(Front-end code change data)
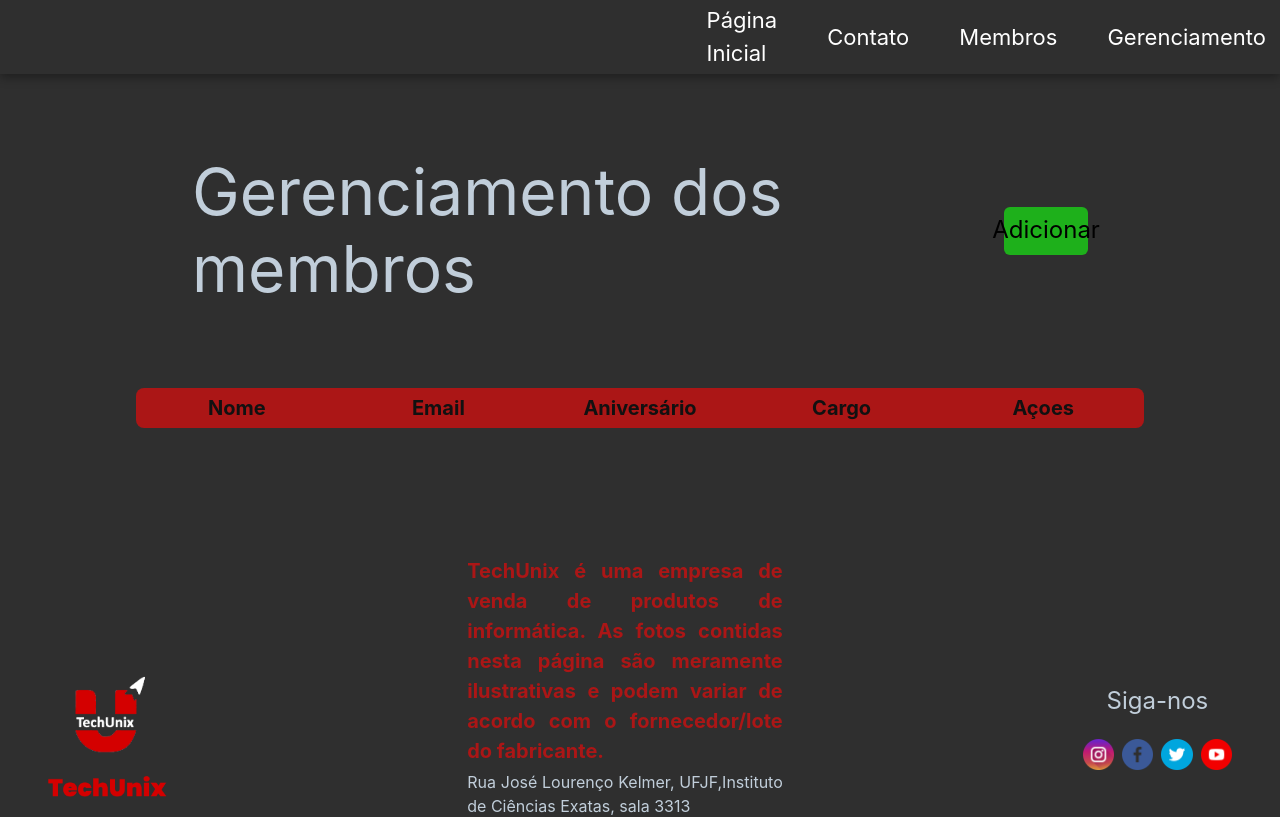
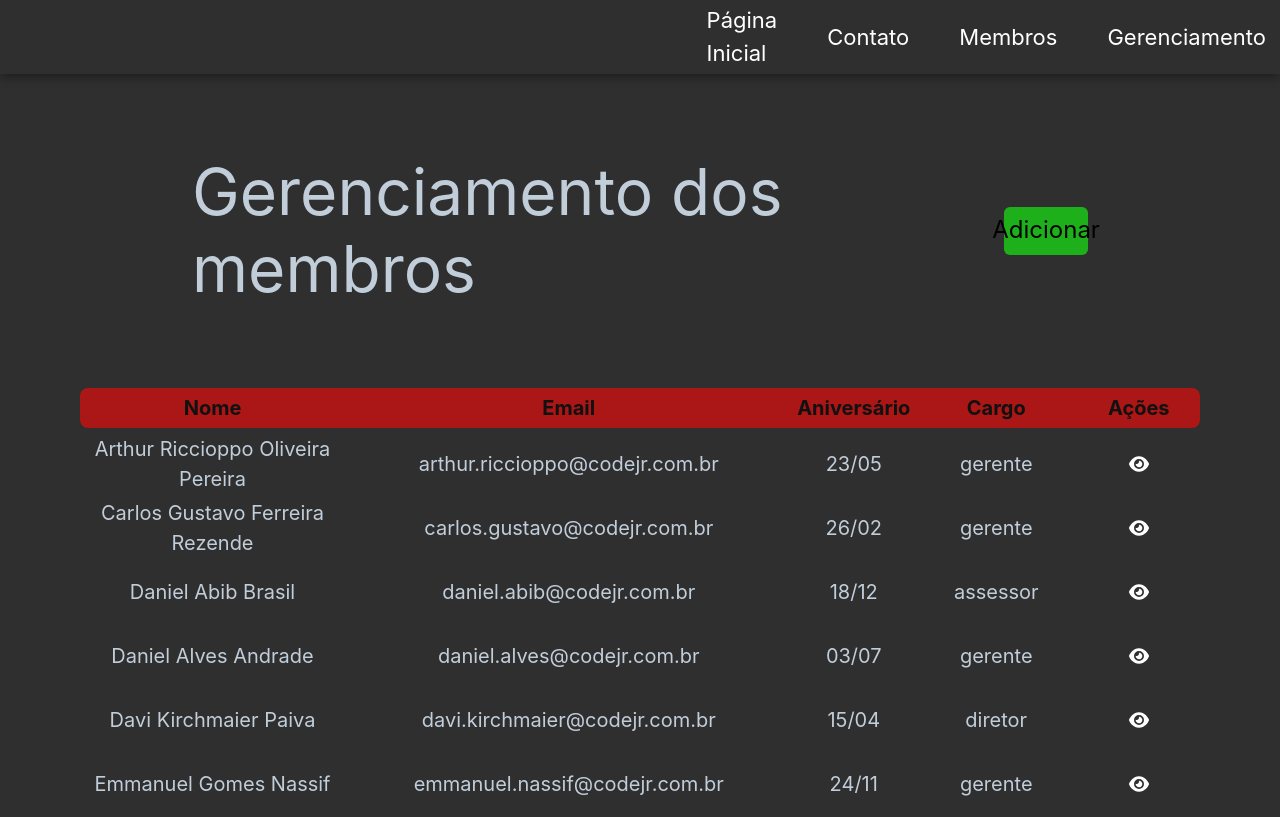
Before and after one commit to gabrields03/Desafio-Next-Codejr, a Next.js app: page /gerenciamento in a window 1280 px wide. Shown: the top 817 px of the page. Built offline with nearby package versions, Linux system fonts and the light colour scheme; data requests are answered from the project's data file.

Commit message:
Criação da visualização de membro

```diff
--- /dev/null
+++ b/src/components/Modals/View/index.tsx
@@ -0,0 +1,85 @@
+import React from 'react'
+import {
+    Modal,
+    ModalOverlay,
+    ModalContent,
+    ModalHeader,
+    ModalFooter,
+    ModalBody,
+    ModalCloseButton,
+    Button,
+    useDisclosure,
+    FormControl,
+    FormLabel,
+    Input,
+  } from '@chakra-ui/react'
+
+  interface ViewProps{
+    nome: string
+    email: string
+    aniversario: string
+    cargo: string
+  }
+
+  export function View({ nome, email, aniversario, cargo }:ViewProps) {
+    const { isOpen, onOpen, onClose } = useDisclosure()
+
+    const initialRef = React.useRef(null)
+    const finalRef = React.useRef(null)
+
+    return (
+      <>
+        <svg
+        xmlns="http://www.w3.org/2000/svg"
+        viewBox="0 0 576 512"
+        fill="#ffffff"
+        width={"20px"}
+        height={"20px"}
+        onClick={onOpen}
+        style={{ cursor: "pointer" }}
+      >
+        <path d="M288 32c-80.8 0-145.5 36.8-192.6 80.6C48.6 156 17.3 208 2.5 243.7c-3.3 7.9-3.3 16.7 0 24.6C17.3 304 48.6 356 95.4 399.4C142.5 443.2 207.2 480 288 480s145.5-36.8 192.6-80.6c46.8-43.5 78.1-95.4 93-131.1c3.3-7.9 3.3-16.7 0-24.6c-14.9-35.7-46.2-87.7-93-131.1C433.5 68.8 368.8 32 288 32zM144 256a144 144 0 1 1 288 0 144 144 0 1 1 -288 0zm144-64c0 35.3-28.7 64-64 64c-7.1 0-13.9-1.2-20.3-3.3c-5.5-1.8-11.9 1.6-11.7 7.4c.3 6.9 1.3 13.8 3.2 20.7c13.7 51.2 66.4 81.6 117.6 67.9s81.6-66.4 67.9-117.6c-11.1-41.5-47.8-69.4-88.6-71.1c-5.8-.2-9.2 6.1-7.4 11.7c2.1 6.4 3.3 13.2 3.3 20.3z" />
+      </svg>
+
+        <Modal
+          initialFocusRef={initialRef}
+          finalFocusRef={finalRef}
+          isOpen={isOpen}
+          onClose={onClose}
+        >
+          <ModalOverlay />
+          <ModalContent
+          top={20}
+          >
+            <ModalHeader>Visualização</ModalHeader>
+            <ModalCloseButton />
+            <ModalBody pb={6}>
+              <FormControl>
+                <FormLabel>Nome</FormLabel>
+                <Input ref={initialRef} placeholder='Nome' value={nome} readOnly/>
+              </FormControl>
+
+              <FormControl mt={4}>
+                <FormLabel>Email</FormLabel>
+                <Input placeholder='Email' value={email} readOnly/>
+              </FormControl>
+
+              <FormControl mt={4}>
+                <FormLabel>Aniversário</FormLabel>
+                <Input placeholder='Aniversário' value={aniversario} readOnly/>
+              </FormControl>
+
+              <FormControl mt={4}>
+                <FormLabel>Cargo</FormLabel>
+                <Input placeholder='Cargo' value={cargo} readOnly/>
+              </FormControl>
+            </ModalBody>
+
+            <ModalFooter>
+              <Button onClick={onClose}>Cancel</Button>
+            </ModalFooter>
+          </ModalContent>
+        </Modal>
+      </>
+    )
+  }
--- a/src/components/Table/index.tsx
+++ b/src/components/Table/index.tsx
@@ -1,6 +1,7 @@
 import { Grid, GridItem, Stack } from "@chakra-ui/react";
 import { TextBold, TextProducts } from "../Text";
 import React, { useEffect, useState } from "react"
+import { View } from "../Modals/View";
 
 interface Code {
     id: number;
@@ -22,7 +23,6 @@ export function TableMembros() {
     return (
         <Stack
             w={"100%"}
-            spacing={10}
         >
             <Stack>
                 <Grid templateColumns='repeat(4, 1fr)' gap={0}>
@@ -67,7 +67,7 @@ export function TableMembros() {
 
 
             <Stack>
-            {code.map((code)=>(
+                {code.map((code) => (
                     <Grid templateColumns='repeat(4, 1fr)' gap={0}>
                         <GridItem
                             display={"flex"}
@@ -111,19 +111,27 @@ export function TableMembros() {
 }
 
 export function TableGerenciamentoMembros() {
+    const [code, setCode] = useState<Code[]>([]);
+
+    useEffect(() => {
+        fetch('http://localhost:3000/code')
+            .then((response) => response.json())
+            .then((data) => setCode(data))
+            .catch((error) => console.log(error));
+    }, []);
     return (
         <Stack
-            w={"90%"}
+            w={"100%"}
         >
-            <Grid templateColumns='repeat(5, 1fr)' gap={0}>
+            <Grid templateColumns='repeat(8, 1fr)' gap={5} bg={"red"} borderRadius={"8px 8px 8px 8px"} >
 
                 <GridItem
                     display={"flex"}
                     justifyContent={"center"}
                     alignItems={"center"}
-                    bg={"red"}
                     h={10}
-                    borderRadius={"8px 0px 0px 8px"}
+                    colStart={1}
+                    colEnd={3}
                 >
                     <TextBold fontSize={"20px"} textAlign={"center"} text={"Nome"} color={"black"} />
                 </GridItem>
@@ -132,7 +140,8 @@ export function TableGerenciamentoMembros() {
                     display={"flex"}
                     justifyContent={"center"}
                     alignItems={"center"}
-                    bg={"red"}
+                    colStart={3}
+                    colEnd={6}
                 >
                     <TextBold fontSize={"20px"} textAlign={"center"} text={"Email"} color={"black"} />
                 </GridItem>
@@ -141,7 +150,8 @@ export function TableGerenciamentoMembros() {
                     display={"flex"}
                     justifyContent={"center"}
                     alignItems={"center"}
-                    bg={"red"}
+                    colStart={6}
+                    colEnd={7}
                 >
                     <TextBold fontSize={"20px"} textAlign={"center"} text={"Aniversário"} color={"black"} />
                 </GridItem>
@@ -150,7 +160,8 @@ export function TableGerenciamentoMembros() {
                     display={"flex"}
                     justifyContent={"center"}
                     alignItems={"center"}
-                    bg={"red"}
+                    colStart={7}
+                    colEnd={8}
                 >
                     <TextBold fontSize={"20px"} textAlign={"center"} text={"Cargo"} color={"black"} />
                 </GridItem>
@@ -159,13 +170,72 @@ export function TableGerenciamentoMembros() {
                     display={"flex"}
                     justifyContent={"center"}
                     alignItems={"center"}
-                    bg={"red"}
-                    borderRadius={"0px 8px 8px 0px"}
+                    colStart={8}
+                    colEnd={9}
                 >
-                    <TextBold fontSize={"20px"} textAlign={"center"} text={"Açoes"} color={"black"} />
+                    <TextBold fontSize={"20px"} textAlign={"center"} text={"Ações"} color={"black"} />
                 </GridItem>
 
             </Grid>
+            <Stack>
+                {code.map((code) => (
+                    <Grid templateColumns='repeat(8, 1fr)' gap={5}>
+
+                        <GridItem
+                            display={"flex"}
+                            justifyContent={"center"}
+                            alignItems={"center"}
+                            h={14}
+                            colStart={1}
+                            colEnd={3}
+                        >
+                            <TextProducts size={"20px"} textAlign={"center"} text={code.name} color={"fontColor"} />
+                        </GridItem>
+
+                        <GridItem
+                            display={"flex"}
+                            justifyContent={"center"}
+                            alignItems={"center"}
+                            colStart={3}
+                            colEnd={6}
+                        >
+                            <TextProducts size={"20px"} textAlign={"center"} text={code.email} color={"fontColor"} />
+                        </GridItem>
+
+                        <GridItem
+                            display={"flex"}
+                            justifyContent={"center"}
+                            alignItems={"center"}
+                            colStart={6}
+                            colEnd={7}
+                        >
+                            <TextProducts size={"20px"} textAlign={"center"} text={code.aniversario} color={"fontColor"} />
+                        </GridItem>
+
+                        <GridItem
+                            display={"flex"}
+                            justifyContent={"center"}
+                            alignItems={"center"}
+                            colStart={7}
+                            colEnd={8}
+                        >
+                            <TextProducts size={"20px"} textAlign={"center"} text={code.cargo} color={"fontColor"} />
+                        </GridItem>
+
+                        <GridItem
+                            display={"flex"}
+                            justifyContent={"center"}
+                            alignItems={"center"}
+                            colStart={8}
+                            colEnd={9}
+                        >
+                            <View nome={code.name} email={code.email} aniversario={code.aniversario} cargo={code.cargo} />
+                        </GridItem>
+
+
+                    </Grid>
+                ))}
+            </Stack>
         </Stack>
     )
 }
```
Lines whose indentation alone changed are shown as unchanged.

## What is needed
For each line above that contains the word "fontColor", make a copy.

## Response for this exercise
+                            <TextProducts size={"20px"} textAlign={"center"} text={code.name} color={"fontColor"} />
+                            <TextProducts size={"20px"} textAlign={"center"} text={code.email} color={"fontColor"} />
+                            <TextProducts size={"20px"} textAlign={"center"} text={code.aniversario} color={"fontColor"} />
+                            <TextProducts size={"20px"} textAlign={"center"} text={code.cargo} color={"fontColor"} />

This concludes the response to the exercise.